Exercise instructions
Please restate each entry that follows word for word.

Extracted data entries:
——————————
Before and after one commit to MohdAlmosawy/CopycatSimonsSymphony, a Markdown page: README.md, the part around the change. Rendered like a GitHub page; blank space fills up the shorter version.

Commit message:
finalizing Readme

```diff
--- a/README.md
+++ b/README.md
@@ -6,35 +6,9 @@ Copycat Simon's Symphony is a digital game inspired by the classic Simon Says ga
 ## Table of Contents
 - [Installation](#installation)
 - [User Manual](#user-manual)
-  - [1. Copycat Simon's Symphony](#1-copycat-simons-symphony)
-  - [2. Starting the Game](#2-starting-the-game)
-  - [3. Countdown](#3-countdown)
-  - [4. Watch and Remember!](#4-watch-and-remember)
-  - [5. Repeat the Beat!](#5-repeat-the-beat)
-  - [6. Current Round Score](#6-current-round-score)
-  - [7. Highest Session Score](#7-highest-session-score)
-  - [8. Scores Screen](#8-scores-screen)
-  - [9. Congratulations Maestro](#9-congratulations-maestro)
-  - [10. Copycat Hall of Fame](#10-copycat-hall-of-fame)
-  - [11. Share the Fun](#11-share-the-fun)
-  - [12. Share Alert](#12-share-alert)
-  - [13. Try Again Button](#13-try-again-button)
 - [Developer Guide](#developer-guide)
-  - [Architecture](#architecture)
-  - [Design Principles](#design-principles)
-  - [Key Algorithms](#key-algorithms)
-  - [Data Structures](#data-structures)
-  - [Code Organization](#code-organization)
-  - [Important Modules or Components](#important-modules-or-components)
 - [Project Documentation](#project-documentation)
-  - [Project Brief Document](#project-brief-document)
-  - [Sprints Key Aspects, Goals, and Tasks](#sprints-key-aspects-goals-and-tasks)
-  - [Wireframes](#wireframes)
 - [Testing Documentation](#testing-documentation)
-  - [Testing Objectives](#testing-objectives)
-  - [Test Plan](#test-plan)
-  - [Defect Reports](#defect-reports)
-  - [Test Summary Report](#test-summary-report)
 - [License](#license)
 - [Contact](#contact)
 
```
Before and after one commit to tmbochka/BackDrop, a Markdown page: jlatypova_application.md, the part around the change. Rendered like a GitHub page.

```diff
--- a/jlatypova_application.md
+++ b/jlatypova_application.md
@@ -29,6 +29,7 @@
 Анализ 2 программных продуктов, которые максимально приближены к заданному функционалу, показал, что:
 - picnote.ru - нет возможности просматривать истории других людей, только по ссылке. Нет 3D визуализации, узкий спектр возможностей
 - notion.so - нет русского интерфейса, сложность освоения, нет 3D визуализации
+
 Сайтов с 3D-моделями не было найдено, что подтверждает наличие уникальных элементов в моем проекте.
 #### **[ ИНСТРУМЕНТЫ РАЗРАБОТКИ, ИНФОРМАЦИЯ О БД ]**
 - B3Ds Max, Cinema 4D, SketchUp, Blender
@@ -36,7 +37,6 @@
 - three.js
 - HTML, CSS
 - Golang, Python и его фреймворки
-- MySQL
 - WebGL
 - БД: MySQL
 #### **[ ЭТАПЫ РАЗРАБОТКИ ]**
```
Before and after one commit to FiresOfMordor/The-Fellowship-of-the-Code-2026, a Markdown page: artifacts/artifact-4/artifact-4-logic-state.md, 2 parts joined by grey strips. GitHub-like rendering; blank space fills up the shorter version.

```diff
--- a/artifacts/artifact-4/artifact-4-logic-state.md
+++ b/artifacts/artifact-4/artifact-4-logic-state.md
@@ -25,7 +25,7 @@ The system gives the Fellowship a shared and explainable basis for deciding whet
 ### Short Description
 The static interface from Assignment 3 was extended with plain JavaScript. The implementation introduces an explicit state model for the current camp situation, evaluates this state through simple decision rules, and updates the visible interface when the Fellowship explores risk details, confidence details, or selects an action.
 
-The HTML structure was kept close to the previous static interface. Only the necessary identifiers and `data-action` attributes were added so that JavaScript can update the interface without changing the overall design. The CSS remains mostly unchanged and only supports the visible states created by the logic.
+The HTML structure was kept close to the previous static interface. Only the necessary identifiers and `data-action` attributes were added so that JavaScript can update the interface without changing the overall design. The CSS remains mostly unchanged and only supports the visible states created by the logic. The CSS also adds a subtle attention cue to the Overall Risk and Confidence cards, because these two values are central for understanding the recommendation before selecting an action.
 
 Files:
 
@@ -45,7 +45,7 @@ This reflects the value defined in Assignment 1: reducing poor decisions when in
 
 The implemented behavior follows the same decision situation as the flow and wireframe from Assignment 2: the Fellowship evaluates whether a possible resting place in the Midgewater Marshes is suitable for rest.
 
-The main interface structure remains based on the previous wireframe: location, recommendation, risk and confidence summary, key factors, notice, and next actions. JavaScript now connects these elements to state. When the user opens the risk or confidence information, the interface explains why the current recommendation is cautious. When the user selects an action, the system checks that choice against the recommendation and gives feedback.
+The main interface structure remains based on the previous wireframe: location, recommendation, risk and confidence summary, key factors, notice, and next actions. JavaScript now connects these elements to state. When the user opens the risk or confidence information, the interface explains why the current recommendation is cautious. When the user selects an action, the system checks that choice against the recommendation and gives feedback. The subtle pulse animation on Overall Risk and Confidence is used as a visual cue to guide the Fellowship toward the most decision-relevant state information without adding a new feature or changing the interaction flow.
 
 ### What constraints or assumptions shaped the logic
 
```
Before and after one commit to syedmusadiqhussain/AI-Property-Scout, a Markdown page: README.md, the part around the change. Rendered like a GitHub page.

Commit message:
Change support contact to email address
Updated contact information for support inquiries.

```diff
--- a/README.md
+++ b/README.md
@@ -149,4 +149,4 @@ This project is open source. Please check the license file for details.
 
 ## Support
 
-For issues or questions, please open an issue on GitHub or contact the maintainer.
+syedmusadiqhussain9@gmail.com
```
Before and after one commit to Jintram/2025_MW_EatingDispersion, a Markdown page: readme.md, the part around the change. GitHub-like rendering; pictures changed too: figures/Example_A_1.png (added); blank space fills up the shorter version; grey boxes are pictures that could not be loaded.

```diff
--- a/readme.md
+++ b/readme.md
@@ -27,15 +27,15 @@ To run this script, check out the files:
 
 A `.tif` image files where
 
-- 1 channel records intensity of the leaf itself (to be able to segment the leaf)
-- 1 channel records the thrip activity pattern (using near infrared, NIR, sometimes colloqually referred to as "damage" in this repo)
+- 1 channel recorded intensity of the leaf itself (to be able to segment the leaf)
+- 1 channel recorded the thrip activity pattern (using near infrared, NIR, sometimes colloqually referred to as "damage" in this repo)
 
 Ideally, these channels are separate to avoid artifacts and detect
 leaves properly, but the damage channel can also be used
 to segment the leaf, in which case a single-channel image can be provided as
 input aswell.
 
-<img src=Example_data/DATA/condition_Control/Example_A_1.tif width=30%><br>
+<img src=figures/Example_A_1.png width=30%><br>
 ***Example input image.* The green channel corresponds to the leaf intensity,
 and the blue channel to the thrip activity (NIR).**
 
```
——————————
Worked solution
Before and after one commit to MohdAlmosawy/CopycatSimonsSymphony, a Markdown page: README.md, the part around the change. Rendered like a GitHub page; blank space fills up the shorter version.

Commit message:
finalizing Readme

```diff
--- a/README.md
+++ b/README.md
@@ -6,35 +6,9 @@ Copycat Simon's Symphony is a digital game inspired by the classic Simon Says ga
 ## Table of Contents
 - [Installation](#installation)
 - [User Manual](#user-manual)
-  - [1. Copycat Simon's Symphony](#1-copycat-simons-symphony)
-  - [2. Starting the Game](#2-starting-the-game)
-  - [3. Countdown](#3-countdown)
-  - [4. Watch and Remember!](#4-watch-and-remember)
-  - [5. Repeat the Beat!](#5-repeat-the-beat)
-  - [6. Current Round Score](#6-current-round-score)
-  - [7. Highest Session Score](#7-highest-session-score)
-  - [8. Scores Screen](#8-scores-screen)
-  - [9. Congratulations Maestro](#9-congratulations-maestro)
-  - [10. Copycat Hall of Fame](#10-copycat-hall-of-fame)
-  - [11. Share the Fun](#11-share-the-fun)
-  - [12. Share Alert](#12-share-alert)
-  - [13. Try Again Button](#13-try-again-button)
 - [Developer Guide](#developer-guide)
-  - [Architecture](#architecture)
-  - [Design Principles](#design-principles)
-  - [Key Algorithms](#key-algorithms)
-  - [Data Structures](#data-structures)
-  - [Code Organization](#code-organization)
-  - [Important Modules or Components](#important-modules-or-components)
 - [Project Documentation](#project-documentation)
-  - [Project Brief Document](#project-brief-document)
-  - [Sprints Key Aspects, Goals, and Tasks](#sprints-key-aspects-goals-and-tasks)
-  - [Wireframes](#wireframes)
 - [Testing Documentation](#testing-documentation)
-  - [Testing Objectives](#testing-objectives)
-  - [Test Plan](#test-plan)
-  - [Defect Reports](#defect-reports)
-  - [Test Summary Report](#test-summary-report)
 - [License](#license)
 - [Contact](#contact)
 
```
Before and after one commit to tmbochka/BackDrop, a Markdown page: jlatypova_application.md, the part around the change. Rendered like a GitHub page.

```diff
--- a/jlatypova_application.md
+++ b/jlatypova_application.md
@@ -29,6 +29,7 @@
 Анализ 2 программных продуктов, которые максимально приближены к заданному функционалу, показал, что:
 - picnote.ru - нет возможности просматривать истории других людей, только по ссылке. Нет 3D визуализации, узкий спектр возможностей
 - notion.so - нет русского интерфейса, сложность освоения, нет 3D визуализации
+
 Сайтов с 3D-моделями не было найдено, что подтверждает наличие уникальных элементов в моем проекте.
 #### **[ ИНСТРУМЕНТЫ РАЗРАБОТКИ, ИНФОРМАЦИЯ О БД ]**
 - B3Ds Max, Cinema 4D, SketchUp, Blender
@@ -36,7 +37,6 @@
 - three.js
 - HTML, CSS
 - Golang, Python и его фреймворки
-- MySQL
 - WebGL
 - БД: MySQL
 #### **[ ЭТАПЫ РАЗРАБОТКИ ]**
```
Before and after one commit to FiresOfMordor/The-Fellowship-of-the-Code-2026, a Markdown page: artifacts/artifact-4/artifact-4-logic-state.md, 2 parts joined by grey strips. GitHub-like rendering; blank space fills up the shorter version.

```diff
--- a/artifacts/artifact-4/artifact-4-logic-state.md
+++ b/artifacts/artifact-4/artifact-4-logic-state.md
@@ -25,7 +25,7 @@ The system gives the Fellowship a shared and explainable basis for deciding whet
 ### Short Description
 The static interface from Assignment 3 was extended with plain JavaScript. The implementation introduces an explicit state model for the current camp situation, evaluates this state through simple decision rules, and updates the visible interface when the Fellowship explores risk details, confidence details, or selects an action.
 
-The HTML structure was kept close to the previous static interface. Only the necessary identifiers and `data-action` attributes were added so that JavaScript can update the interface without changing the overall design. The CSS remains mostly unchanged and only supports the visible states created by the logic.
+The HTML structure was kept close to the previous static interface. Only the necessary identifiers and `data-action` attributes were added so that JavaScript can update the interface without changing the overall design. The CSS remains mostly unchanged and only supports the visible states created by the logic. The CSS also adds a subtle attention cue to the Overall Risk and Confidence cards, because these two values are central for understanding the recommendation before selecting an action.
 
 Files:
 
@@ -45,7 +45,7 @@ This reflects the value defined in Assignment 1: reducing poor decisions when in
 
 The implemented behavior follows the same decision situation as the flow and wireframe from Assignment 2: the Fellowship evaluates whether a possible resting place in the Midgewater Marshes is suitable for rest.
 
-The main interface structure remains based on the previous wireframe: location, recommendation, risk and confidence summary, key factors, notice, and next actions. JavaScript now connects these elements to state. When the user opens the risk or confidence information, the interface explains why the current recommendation is cautious. When the user selects an action, the system checks that choice against the recommendation and gives feedback.
+The main interface structure remains based on the previous wireframe: location, recommendation, risk and confidence summary, key factors, notice, and next actions. JavaScript now connects these elements to state. When the user opens the risk or confidence information, the interface explains why the current recommendation is cautious. When the user selects an action, the system checks that choice against the recommendation and gives feedback. The subtle pulse animation on Overall Risk and Confidence is used as a visual cue to guide the Fellowship toward the most decision-relevant state information without adding a new feature or changing the interaction flow.
 
 ### What constraints or assumptions shaped the logic
 
```
Before and after one commit to syedmusadiqhussain/AI-Property-Scout, a Markdown page: README.md, the part around the change. Rendered like a GitHub page.

Commit message:
Change support contact to email address
Updated contact information for support inquiries.

```diff
--- a/README.md
+++ b/README.md
@@ -149,4 +149,4 @@ This project is open source. Please check the license file for details.
 
 ## Support
 
-For issues or questions, please open an issue on GitHub or contact the maintainer.
+syedmusadiqhussain9@gmail.com
```
Before and after one commit to Jintram/2025_MW_EatingDispersion, a Markdown page: readme.md, the part around the change. GitHub-like rendering; pictures changed too: figures/Example_A_1.png (added); blank space fills up the shorter version; grey boxes are pictures that could not be loaded.

```diff
--- a/readme.md
+++ b/readme.md
@@ -27,15 +27,15 @@ To run this script, check out the files:
 
 A `.tif` image files where
 
-- 1 channel records intensity of the leaf itself (to be able to segment the leaf)
-- 1 channel records the thrip activity pattern (using near infrared, NIR, sometimes colloqually referred to as "damage" in this repo)
+- 1 channel recorded intensity of the leaf itself (to be able to segment the leaf)
+- 1 channel recorded the thrip activity pattern (using near infrared, NIR, sometimes colloqually referred to as "damage" in this repo)
 
 Ideally, these channels are separate to avoid artifacts and detect
 leaves properly, but the damage channel can also be used
 to segment the leaf, in which case a single-channel image can be provided as
 input aswell.
 
-<img src=Example_data/DATA/condition_Control/Example_A_1.tif width=30%><br>
+<img src=figures/Example_A_1.png width=30%><br>
 ***Example input image.* The green channel corresponds to the leaf intensity,
 and the blue channel to the thrip activity (NIR).**
 
```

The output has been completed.